Despite the prevalence of anti-tolling sentiment reported in the press, cities like Atlanta and Los Angeles that operate variably priced toll lanes have seen early skepticism give way to heavy use of these lanes by commuters. These successes and the approaches taken by the two agencies to manage increasing demand suggest a need to manage these facilities in the context of the entire transportation system. The two approaches taken by Atlanta and Los Angeles could be used by other agencies struggling with similar issues.
The Oregon DOT recently announced a new partnership with Waze—a navigational app that collects crowdsourced traffic information from its users and employs the data in real time. Florida was among the first states to sign an agreement with Waze in May 2014, granting them access to the company’s data in exchange for information about road closures and other incidents in the state. Approximately 30 agencies around the world have partnered with the company, including cities, regional agencies and a handful of states.
During ski season in Colorado, weekend traffic on I-70 between Denver and the mountain destinations is the stuff of legend, with travel times swelling by hours. CDOT, partnering with mountain towns and ski resorts through the I-70 Coalition, has developed a coordinated response to help manage travel demand. The effort suggests that close coordination between DOTs, the private sector, and the traveling public creates stronger, potentially longer-lasting partnerships to manage travel demand in areas where expansion of highway infrastructure is undesirable or not practical.
Last week, the USDOT announced Beyond Traffic—a framework for thinking about the nation’s transportation needs over the next 30 years. “As population concentrates around metropolitan areas around the country,” said Transportation Secretary Anthony Foxx during an unveiling event at Google, “it has implications on how much money we need to invest but also what we’re paying for with the money.” Foxx has stressed repeatedly that this framework—released officially as a draft to encourage a national conversation—is about understanding and getting ahead of the challenges we face, rather than trying to recreate the past. Arriving roughly in conjunction with the administration’s transportation budget, this framework aims to move the discussion beyond a six-year horizon.

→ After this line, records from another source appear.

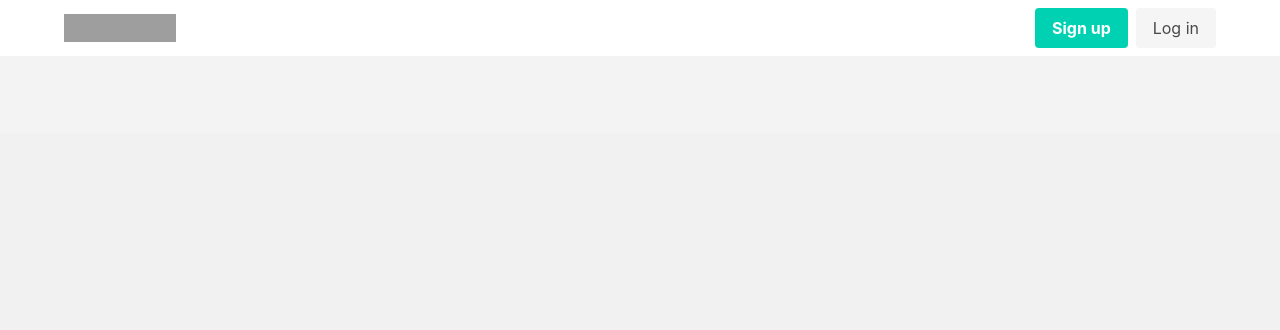
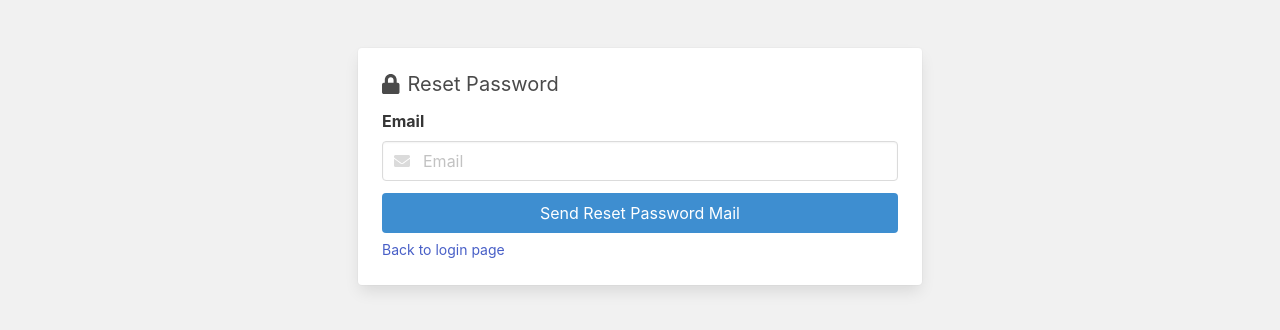
Before and after one commit to karahman34/forum-frontend, a Vue app: page /reset-password in a window 1280 px wide. Shown: the top 330 px of the page. Built offline with nearby package versions, Linux system fonts and the light colour scheme; no server answers; grey boxes are pictures that could not be loaded; what vue-sanitize would draw is missing.

Commit message:
add reset-password page

```diff
--- a/src/api/singleApi.js
+++ b/src/api/singleApi.js
@@ -3,5 +3,8 @@ import { http } from '@/plugins/httpPlugin'
 export default {
   sendVerifyEmail() {
     return http.post('/send-verify-email')
+  },
+  sendResetPasswordMail(payload) {
+    return http.post('/reset-password', payload)
   }
 }
--- a/src/router/index.js
+++ b/src/router/index.js
@@ -29,6 +29,16 @@ const routes = [
       guest: true
     },
     component: () => import('@/views/Register')
+  },
+  {
+    path: '/reset-password',
+    name: 'Reset_Password',
+    meta: {
+      title: 'Reset Password',
+      layout: 'auth',
+      guest: true
+    },
+    component: () => import('@/views/ResetPassword')
   },
   {
     path: '/profile',
--- a/src/views/Login.vue
+++ b/src/views/Login.vue
@@ -84,7 +84,9 @@
                   <!-- Forgot Passowrd -->
                   <div class="column is-half">
                     <div class="is-flex is-justify-content-flex-end">
-                      <a href="#" class="mt-1">Forgot Password ?</a>
+                      <router-link class="mt-1" :to="{ name: 'Reset_Password' }"
+                        >Forgot Password ?</router-link
+                      >
                     </div>
                   </div>
                 </div>
--- /dev/null
+++ b/src/views/ResetPassword.vue
@@ -0,0 +1,130 @@
+<template>
+  <div>
+    <div class="columns is-centered">
+      <div class="column is-half-desktop">
+        <!-- Alert -->
+        <alert
+          v-if="alert.message"
+          class="mb-3"
+          :message="alert.message"
+          :light="false"
+          :type="alert.error ? 'danger' : 'success'"
+        ></alert>
+
+        <!-- The Card -->
+        <div class="card">
+          <div class="card-content">
+            <!-- Header -->
+            <div class="subtitle mb-3">
+              <i class="fas fa-lock"></i>
+              <span class="ml-2">Reset Password</span>
+            </div>
+
+            <!-- The Form -->
+            <form @submit.prevent="sendResetPassword">
+              <!-- Email -->
+              <div class="field">
+                <label for="email" class="label">Email</label>
+                <div class="control has-icons-left">
+                  <input
+                    id="email"
+                    v-model="form.email"
+                    type="email"
+                    class="input"
+                    :class="{ 'is-danger': error }"
+                    placeholder="Email"
+                  />
+                  <span class="icon is-left">
+                    <i class="fas fa-envelope"></i>
+                  </span>
+                </div>
+
+                <p v-if="error" class="help is-danger">{{ error }}</p>
+              </div>
+
+              <!-- Button Submit -->
+              <button
+                type="submit"
+                class="button is-info is-fullwidth mb-1"
+                :class="{ 'is-loading': loading }"
+                :disabled="loading"
+              >
+                Send Reset Password Mail
+              </button>
+
+              <small>
+                <router-link :to="{ name: 'Login' }"
+                  >Back to login page</router-link
+                >
+              </small>
+            </form>
+          </div>
+        </div>
+      </div>
+    </div>
+  </div>
+</template>
+
+<script>
+import singleApi from '@/api/singleApi'
+import Alert from '@/components/Alert'
+
+export default {
+  components: {
+    Alert
+  },
+
+  data() {
+    return {
+      form: {
+        email: null
+      },
+      error: null,
+      alert: {
+        error: false,
+        message: null
+      },
+      loading: false
+    }
+  },
+
+  methods: {
+    async sendResetPassword() {
+      this.loading = true
+      this.error = null
+      this.alert = {
+        error: false,
+        message: null
+      }
+
+      try {
+        await singleApi.sendResetPasswordMail(this.form)
+
+        this.alert = {
+          message:
+            'Success to send reset password mail, please check your email.'
+        }
+
+        this.form.email = null
+      } catch (err) {
+        const errCode = err?.response?.status
+
+        if (errCode === 422) {
+          this.error = err.response.data.email[0]
+        } else {
+          this.alert = {
+            error: true,
+            message:
+              err?.response?.data?.message ||
+              'Failed to send reset password mail.'
+          }
+        }
+      } finally {
+        this.loading = false
+      }
+    }
+  }
+}
+</script>
+
+<style lang="scss" scoped></style>
```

Although the mass media has been quick to tout the practicalities of switching to autonomous vehicles, many complexities are also apparent. At the recent TRB meeting the number of papers highlighting the opportunities and challenges associated with these vehicles made a clear statement about the enormity of the change DOTs, MPOs, and policy makers anticipate. And a recent paper from the University of Michigan lays out considerations that raise questions about whether autonomous vehicles will smoothly transition into mainstream usage.
A new report from the Brookings Institution, and its associated interactive tool, study the flow of freight among U.S. metropolitan areas. The same metropolitan areas on which much of the nation’s freight system depends are also home to the most congested corridors. By graphically showing freight flows within the U.S., the report makes a strong argument that congestion in large metro areas interferes with interstate commerce.
The primary focus of transportation agencies for many years has been to keep pace with ever-rising levels of traffic. New policy goals focused on health and environmental impacts in California, Massachusetts, and elsewhere, as well as nationwide trends in travel behavior have begun to change this focus. Now, the emergent sharing economy also appears to be playing some part in markets that currently are isolated but that could grow quickly.
A unique approach to collecting and distributing transit data was recently unveiled. Publicly launched on May 15, Urban Engines uses spatial analytics and behavioral economics theory to improve city planning and operations. Urban Engines uses the concept of “crowd sensing,” a method of using technology to understand where people congregate and how they move.
The Bay Area Air Quality Management District and the Metropolitan Transportation Commission have launched a joint pilot program requiring employers with more than 50 full-time employees in the District’s nine-county area to offer one or more commuter benefits to their employees by the end of September 2014.
Washington State Department of Transportation has been rightfully proud of their accountability and transparency with their quarterly Gray Notebook, which details system performance and project delivery. As part of that, they have issued an Annual Congestion Report. But the 2013 report has a new name and a new emphasis. Instead of highlighting congestion, the 2013 Corridor Capacity Report focuses on capacity across all modes. Rather than measuring just motor vehicle throughput, it turns its attention to moving people, regardless of mode.